§ Exercise description
As you look over the data below, please find each line where the word "button" appears, then copy it.
***** Data provided *****
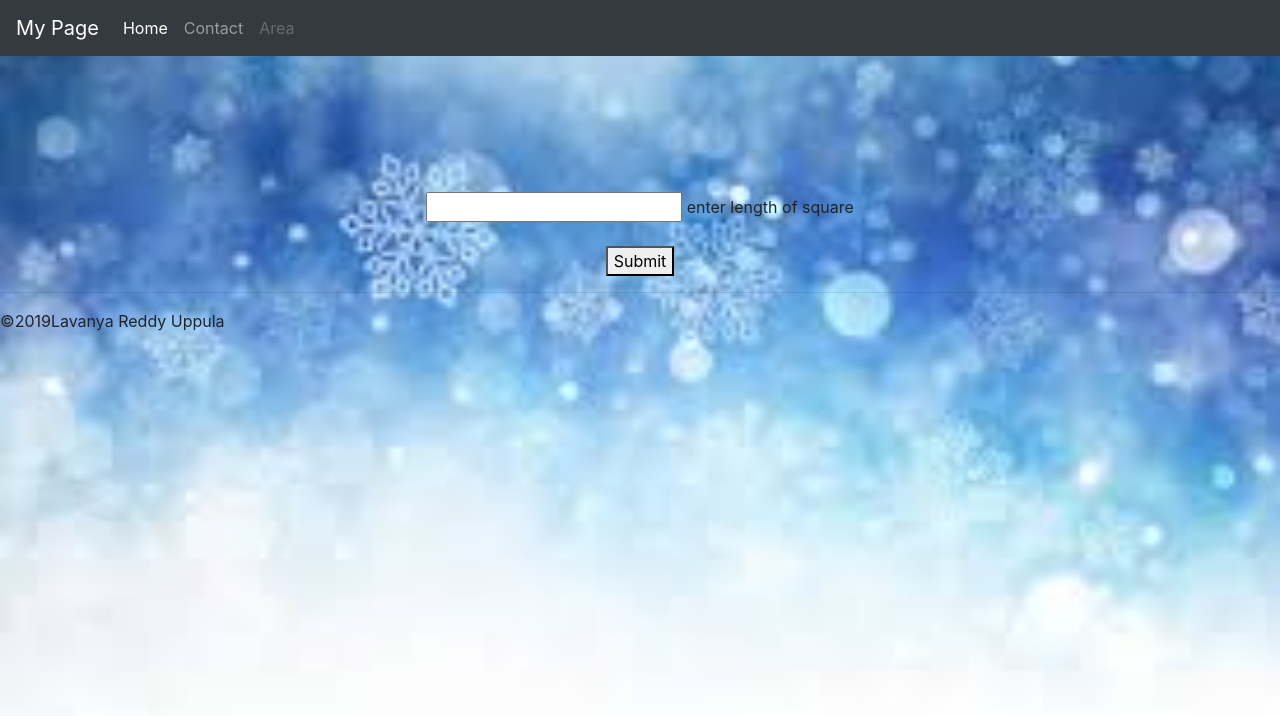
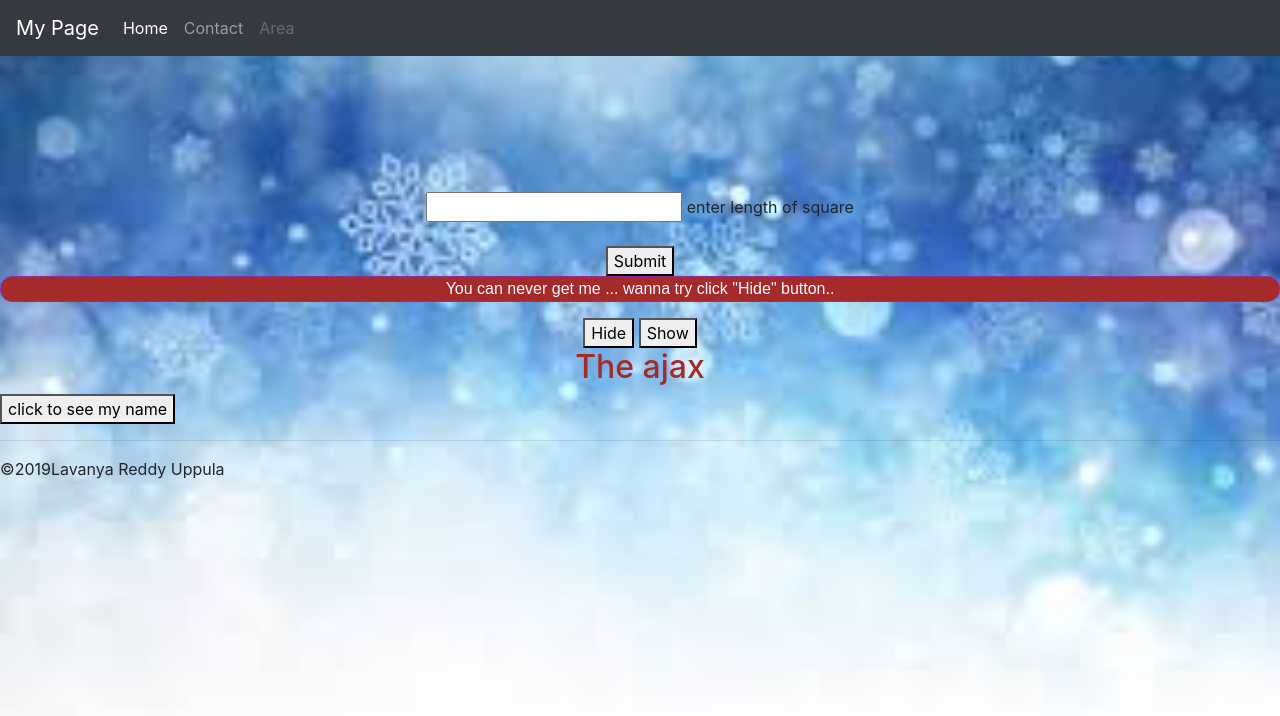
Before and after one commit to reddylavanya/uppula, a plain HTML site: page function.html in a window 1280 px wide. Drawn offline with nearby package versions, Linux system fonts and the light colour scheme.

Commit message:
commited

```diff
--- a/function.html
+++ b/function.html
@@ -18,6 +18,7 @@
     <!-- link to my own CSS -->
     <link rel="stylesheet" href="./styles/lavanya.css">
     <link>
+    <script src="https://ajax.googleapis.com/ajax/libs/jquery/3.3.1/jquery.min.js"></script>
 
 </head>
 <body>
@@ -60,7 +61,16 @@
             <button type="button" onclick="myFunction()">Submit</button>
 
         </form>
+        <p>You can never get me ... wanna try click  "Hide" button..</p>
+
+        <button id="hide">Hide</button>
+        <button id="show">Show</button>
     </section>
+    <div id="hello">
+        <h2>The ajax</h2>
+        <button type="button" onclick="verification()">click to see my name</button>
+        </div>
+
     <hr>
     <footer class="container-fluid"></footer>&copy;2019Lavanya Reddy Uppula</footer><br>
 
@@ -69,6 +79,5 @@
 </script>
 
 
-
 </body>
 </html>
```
*****
§ Solution for this exercise
             <button type="button" onclick="myFunction()">Submit</button>
+        <p>You can never get me ... wanna try click  "Hide" button..</p>
+        <button id="hide">Hide</button>
+        <button id="show">Show</button>
+        <button type="button" onclick="verification()">click to see my name</button>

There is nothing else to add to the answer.